Search the entries below for the word "that", then copy each line in which it is found.

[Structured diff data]
※

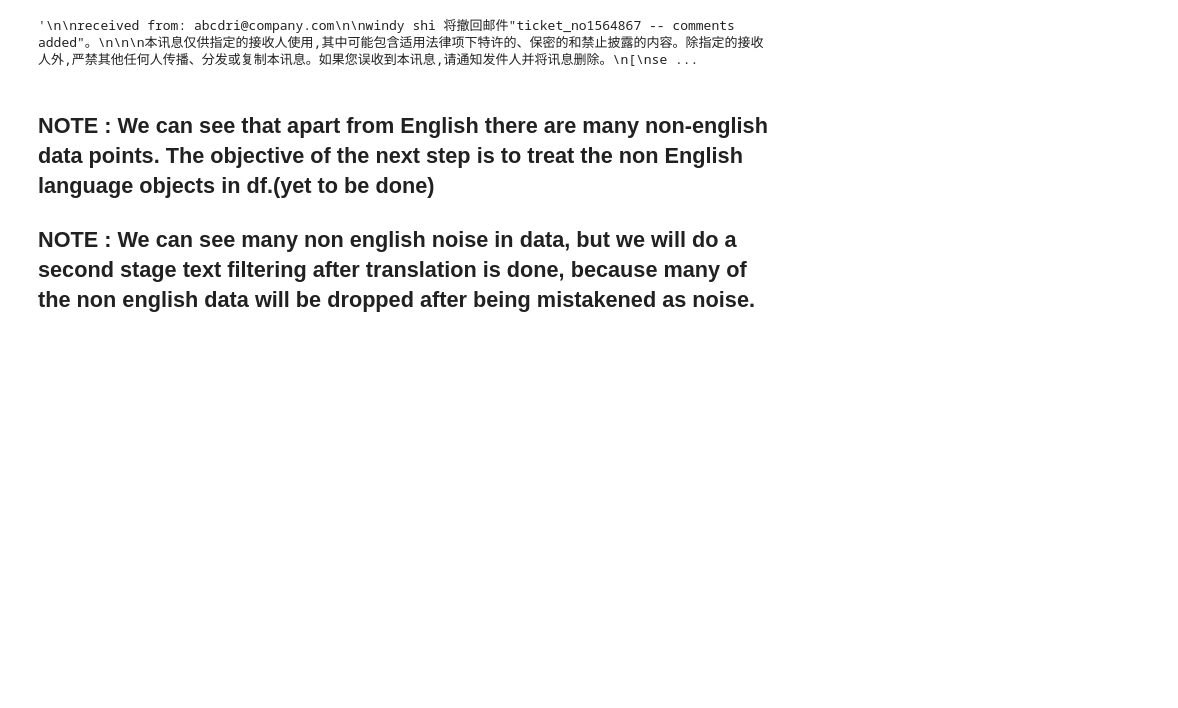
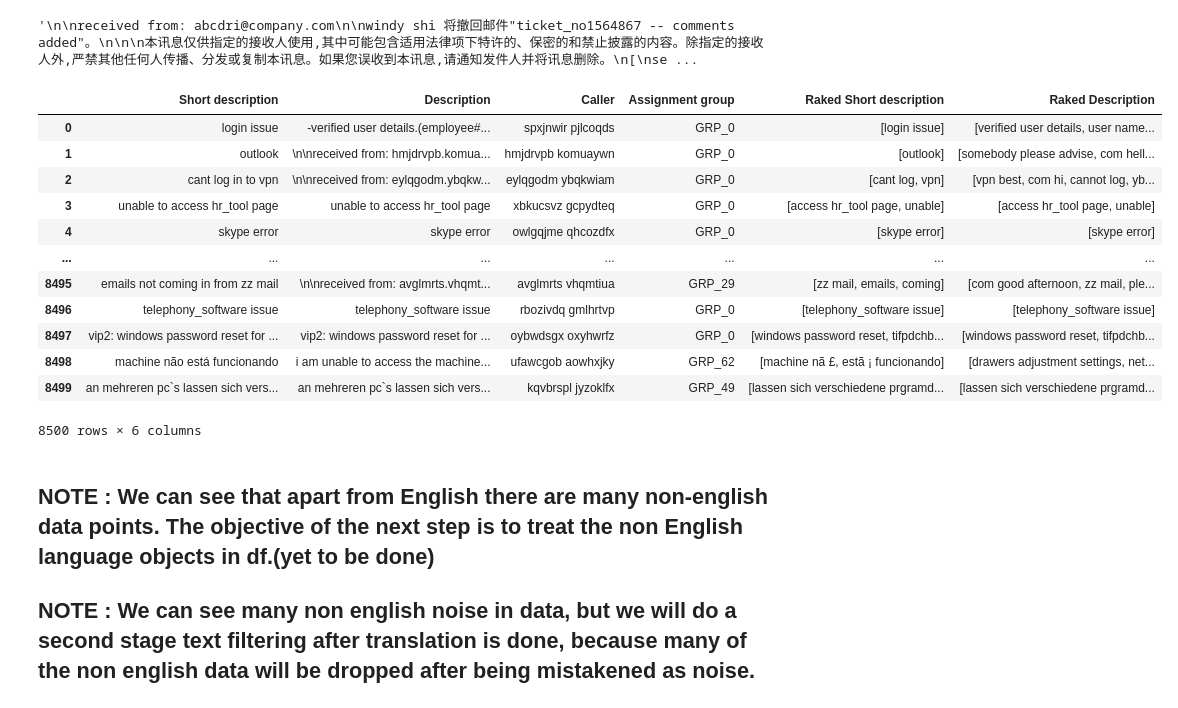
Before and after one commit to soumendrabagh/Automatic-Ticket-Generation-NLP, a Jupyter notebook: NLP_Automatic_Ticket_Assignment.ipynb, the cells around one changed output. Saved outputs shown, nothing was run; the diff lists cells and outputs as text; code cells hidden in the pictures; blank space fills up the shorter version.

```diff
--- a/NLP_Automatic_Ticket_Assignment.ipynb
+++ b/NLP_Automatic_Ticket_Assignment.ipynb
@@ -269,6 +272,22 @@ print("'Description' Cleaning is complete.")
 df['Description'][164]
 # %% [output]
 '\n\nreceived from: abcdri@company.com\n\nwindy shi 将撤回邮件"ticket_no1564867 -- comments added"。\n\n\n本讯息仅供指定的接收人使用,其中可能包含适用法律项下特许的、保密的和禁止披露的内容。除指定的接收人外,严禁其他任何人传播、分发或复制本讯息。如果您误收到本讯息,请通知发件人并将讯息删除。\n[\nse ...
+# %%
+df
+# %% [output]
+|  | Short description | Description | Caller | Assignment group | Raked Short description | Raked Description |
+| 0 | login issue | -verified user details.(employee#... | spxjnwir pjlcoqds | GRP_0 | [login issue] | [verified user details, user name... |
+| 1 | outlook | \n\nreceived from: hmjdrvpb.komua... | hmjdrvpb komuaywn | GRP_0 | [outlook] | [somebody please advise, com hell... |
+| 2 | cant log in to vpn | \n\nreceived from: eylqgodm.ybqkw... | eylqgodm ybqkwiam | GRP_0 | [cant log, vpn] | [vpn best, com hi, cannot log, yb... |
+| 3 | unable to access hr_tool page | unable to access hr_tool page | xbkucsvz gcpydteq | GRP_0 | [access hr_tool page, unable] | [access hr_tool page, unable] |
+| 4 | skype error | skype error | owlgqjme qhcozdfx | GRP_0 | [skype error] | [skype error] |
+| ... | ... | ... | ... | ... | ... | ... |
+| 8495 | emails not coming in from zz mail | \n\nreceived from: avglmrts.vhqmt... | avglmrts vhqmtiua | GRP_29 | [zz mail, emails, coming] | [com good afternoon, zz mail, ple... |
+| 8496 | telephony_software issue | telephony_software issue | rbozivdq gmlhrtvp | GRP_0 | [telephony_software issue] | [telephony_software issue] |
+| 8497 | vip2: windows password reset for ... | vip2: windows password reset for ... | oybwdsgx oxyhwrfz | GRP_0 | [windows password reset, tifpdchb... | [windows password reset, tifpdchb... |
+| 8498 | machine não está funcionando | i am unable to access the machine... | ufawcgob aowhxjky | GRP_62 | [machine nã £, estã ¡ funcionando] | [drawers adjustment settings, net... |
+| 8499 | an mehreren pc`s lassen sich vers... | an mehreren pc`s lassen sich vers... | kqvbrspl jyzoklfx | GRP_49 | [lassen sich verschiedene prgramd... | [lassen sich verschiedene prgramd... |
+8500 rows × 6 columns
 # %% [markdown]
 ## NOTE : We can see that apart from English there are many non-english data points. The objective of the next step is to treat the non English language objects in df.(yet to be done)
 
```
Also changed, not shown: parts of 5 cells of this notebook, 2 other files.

※

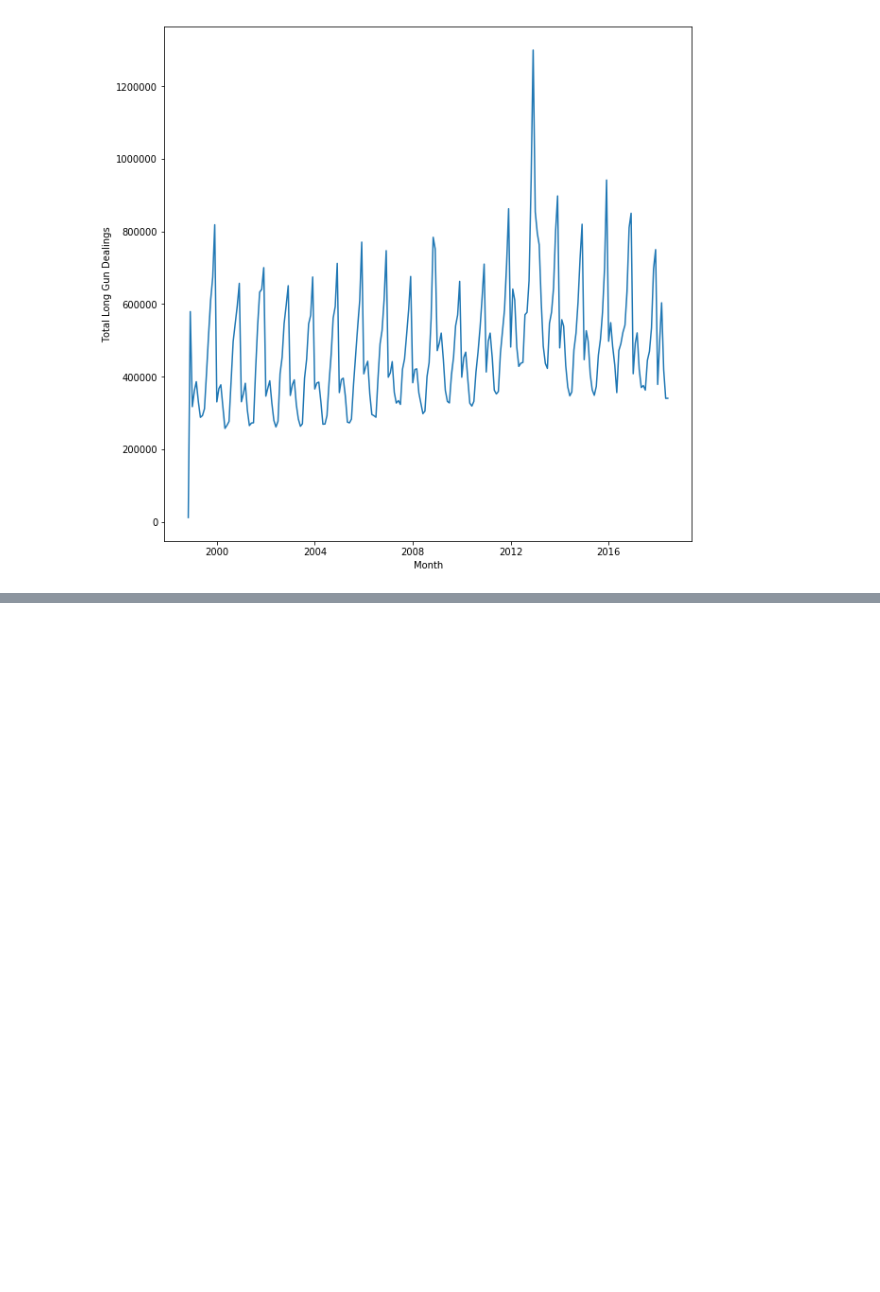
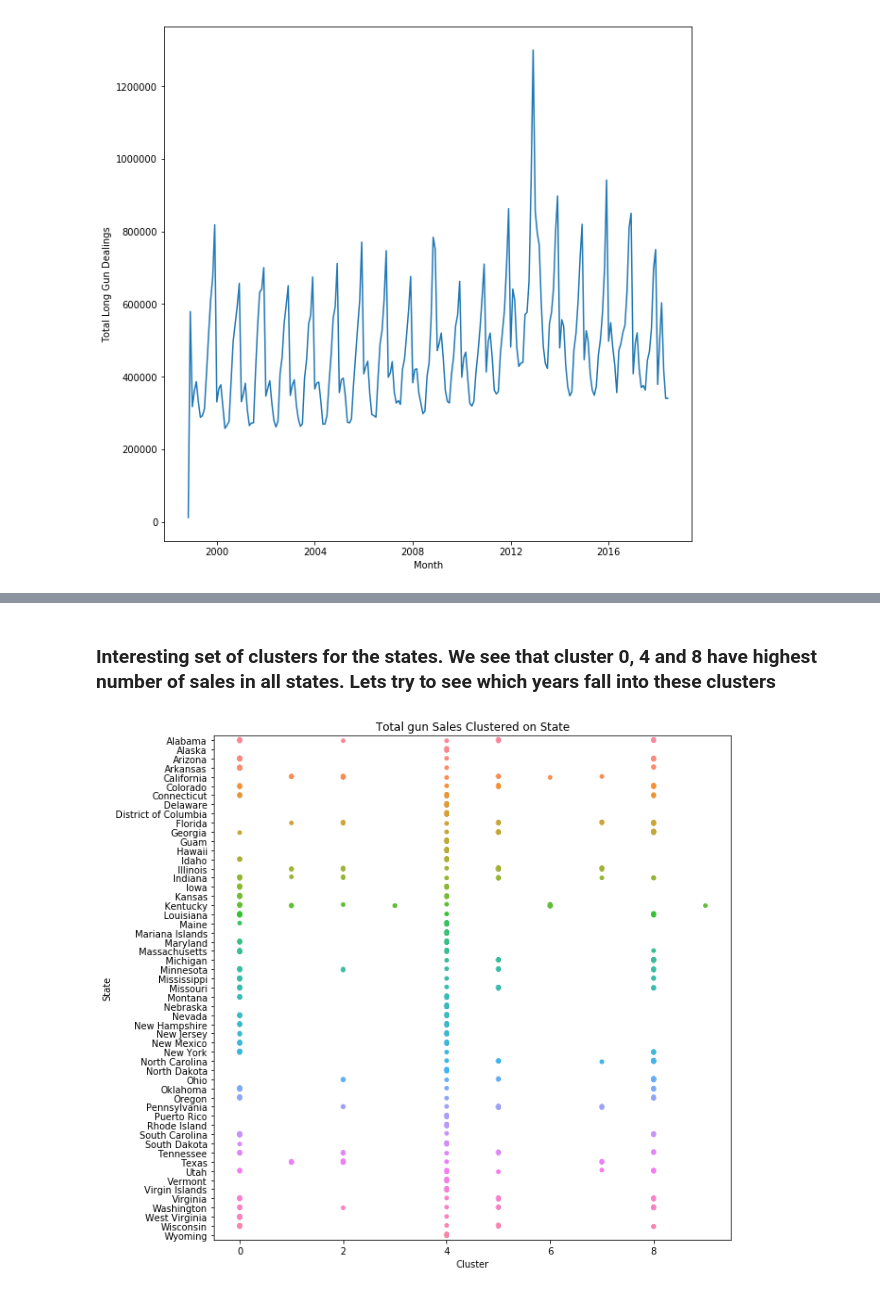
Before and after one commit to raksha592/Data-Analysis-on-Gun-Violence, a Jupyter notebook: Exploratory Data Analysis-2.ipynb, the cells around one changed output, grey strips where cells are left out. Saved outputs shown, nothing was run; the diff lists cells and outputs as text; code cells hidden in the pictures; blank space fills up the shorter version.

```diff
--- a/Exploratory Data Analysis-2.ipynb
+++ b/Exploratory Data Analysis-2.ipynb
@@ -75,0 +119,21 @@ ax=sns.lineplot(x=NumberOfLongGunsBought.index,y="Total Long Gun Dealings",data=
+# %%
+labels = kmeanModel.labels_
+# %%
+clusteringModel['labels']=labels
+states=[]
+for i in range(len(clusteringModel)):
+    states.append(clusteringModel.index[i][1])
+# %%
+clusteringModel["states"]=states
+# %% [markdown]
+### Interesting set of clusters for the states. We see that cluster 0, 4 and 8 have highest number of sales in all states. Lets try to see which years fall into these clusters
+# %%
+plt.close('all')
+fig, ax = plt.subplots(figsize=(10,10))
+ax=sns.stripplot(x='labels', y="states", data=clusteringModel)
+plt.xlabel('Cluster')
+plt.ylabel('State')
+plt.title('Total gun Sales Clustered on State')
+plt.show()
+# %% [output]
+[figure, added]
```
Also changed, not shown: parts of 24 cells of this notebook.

※

Written answer:
 ## NOTE : We can see that apart from English there are many non-english data points. The objective of the next step is to treat the non English language objects in df.(yet to be done)
+### Interesting set of clusters for the states. We see that cluster 0, 4 and 8 have highest number of sales in all states. Lets try to see which years fall into these clusters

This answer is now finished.